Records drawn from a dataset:
——

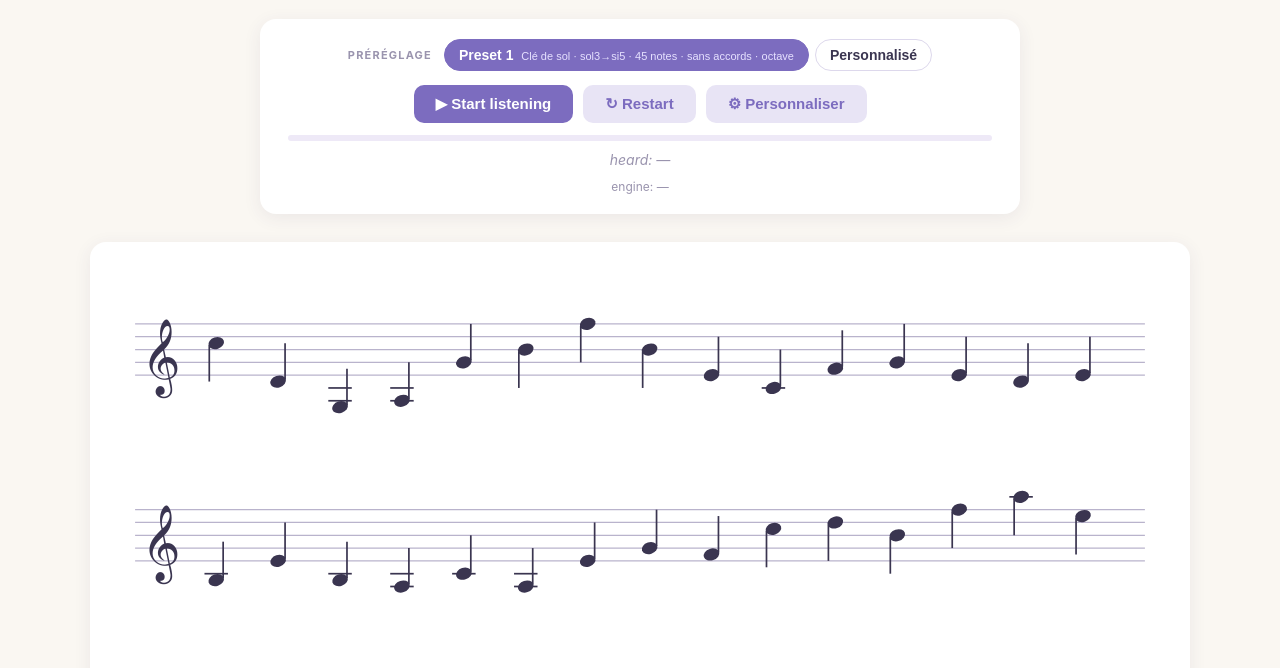
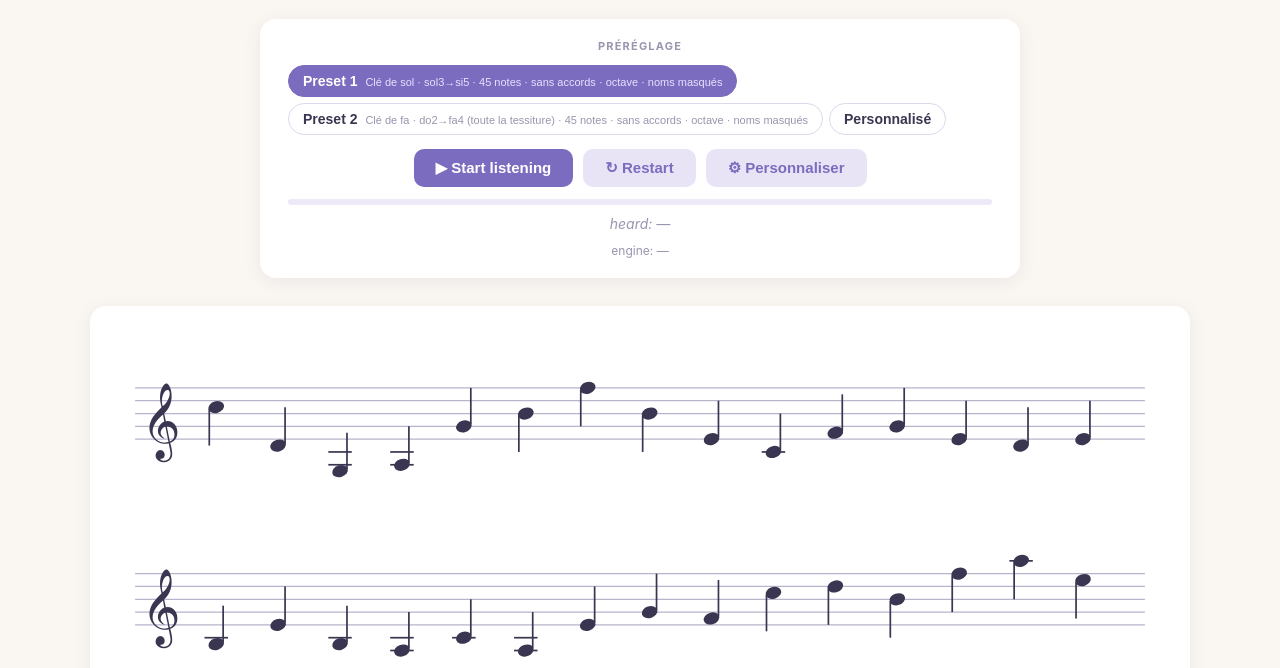
Before and after one commit to palpycus/solfege, a plain HTML site: page index.html in a window 1280 px wide. Shown: the part 95-763 px from the top of the page. Drawn offline with Linux system fonts and the light colour scheme.

Commit message:
Preset 1 hides note names; add Preset 2 for clé de fa over its full range
Preset 2: clé de fa, do2→fa4, 45 notes, no chords, max interval octave,
note names hidden. Showing/hiding note names now counts toward preset
matching.

Co-Authored-By: Claude Fable 5.1 <noreply@anthropic.com>

```diff
--- a/index.html
+++ b/index.html
@@ -424,10 +424,13 @@ const CHORD_SIZES = [[1, 'Non'], [2, '2 notes'], [3, '3 notes'], [4, '4 notes']]
 /* Presets: a named bundle of exercise settings. Preset 1 is the default. */
 const PRESETS = [
   { id: 'preset1', label: 'Preset 1',
-    hint: 'Clé de sol · sol3→si5 · 45 notes · sans accords · octave',
-    settings: { clef: 'treble', low: 25, high: 41, count: 45, leap: 7, chord: 1 } },   // sol3=25, si5=41
+    hint: 'Clé de sol · sol3→si5 · 45 notes · sans accords · octave · noms masqués',
+    settings: { clef: 'treble', low: 25, high: 41, count: 45, leap: 7, chord: 1, showLabels: false } },   // sol3=25, si5=41
+  { id: 'preset2', label: 'Preset 2',
+    hint: 'Clé de fa · do2→fa4 (toute la tessiture) · 45 notes · sans accords · octave · noms masqués',
+    settings: { clef: 'bass', low: 14, high: 31, count: 45, leap: 7, chord: 1, showLabels: false } },     // do2=14, fa4=31
 ];
-const settings = { ...PRESETS[0].settings, showLabels: true };
+const settings = { ...PRESETS[0].settings };
 const lowSel = document.getElementById('lowSel'), highSel = document.getElementById('highSel');
 
 function degName(d) { return DISPLAY[SYLLABLES[d % 7]] + Math.floor(d / 7); }
@@ -520,7 +523,7 @@ function buildSettingsUI() {
   makeChips(document.getElementById('labelChips'),
     [{ value: true, html: 'Afficher' }, { value: false, html: 'Masquer' }],
     settings.showLabels, v => { settings.showLabels = v; },
-    drawStaff);   // display-only: redraw without regenerating the exercise
+    () => { drawStaff(); updatePresetChips(); });   // display-only: redraw without regenerating the exercise
 
   makeChips(document.getElementById('chordChips'),
     CHORD_SIZES.map(([v, label]) => ({ value: v, html: label })),
```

——

• [THE PROBLEM]: Write out the records in full and exactly, omitting the pictures they hold.

• [TASK ANSWER]:
Before and after one commit to palpycus/solfege, a plain HTML site: page index.html in a window 1280 px wide. Shown: the part 95-763 px from the top of the page. Drawn offline with Linux system fonts and the light colour scheme.

Commit message:
Preset 1 hides note names; add Preset 2 for clé de fa over its full range
Preset 2: clé de fa, do2→fa4, 45 notes, no chords, max interval octave,
note names hidden. Showing/hiding note names now counts toward preset
matching.

Co-Authored-By: Claude Fable 5.1 <noreply@anthropic.com>

```diff
--- a/index.html
+++ b/index.html
@@ -424,10 +424,13 @@ const CHORD_SIZES = [[1, 'Non'], [2, '2 notes'], [3, '3 notes'], [4, '4 notes']]
 /* Presets: a named bundle of exercise settings. Preset 1 is the default. */
 const PRESETS = [
   { id: 'preset1', label: 'Preset 1',
-    hint: 'Clé de sol · sol3→si5 · 45 notes · sans accords · octave',
-    settings: { clef: 'treble', low: 25, high: 41, count: 45, leap: 7, chord: 1 } },   // sol3=25, si5=41
+    hint: 'Clé de sol · sol3→si5 · 45 notes · sans accords · octave · noms masqués',
+    settings: { clef: 'treble', low: 25, high: 41, count: 45, leap: 7, chord: 1, showLabels: false } },   // sol3=25, si5=41
+  { id: 'preset2', label: 'Preset 2',
+    hint: 'Clé de fa · do2→fa4 (toute la tessiture) · 45 notes · sans accords · octave · noms masqués',
+    settings: { clef: 'bass', low: 14, high: 31, count: 45, leap: 7, chord: 1, showLabels: false } },     // do2=14, fa4=31
 ];
-const settings = { ...PRESETS[0].settings, showLabels: true };
+const settings = { ...PRESETS[0].settings };
 const lowSel = document.getElementById('lowSel'), highSel = document.getElementById('highSel');
 
 function degName(d) { return DISPLAY[SYLLABLES[d % 7]] + Math.floor(d / 7); }
@@ -520,7 +523,7 @@ function buildSettingsUI() {
   makeChips(document.getElementById('labelChips'),
     [{ value: true, html: 'Afficher' }, { value: false, html: 'Masquer' }],
     settings.showLabels, v => { settings.showLabels = v; },
-    drawStaff);   // display-only: redraw without regenerating the exercise
+    () => { drawStaff(); updatePresetChips(); });   // display-only: redraw without regenerating the exercise
 
   makeChips(document.getElementById('chordChips'),
     CHORD_SIZES.map(([v, label]) => ({ value: v, html: label })),
```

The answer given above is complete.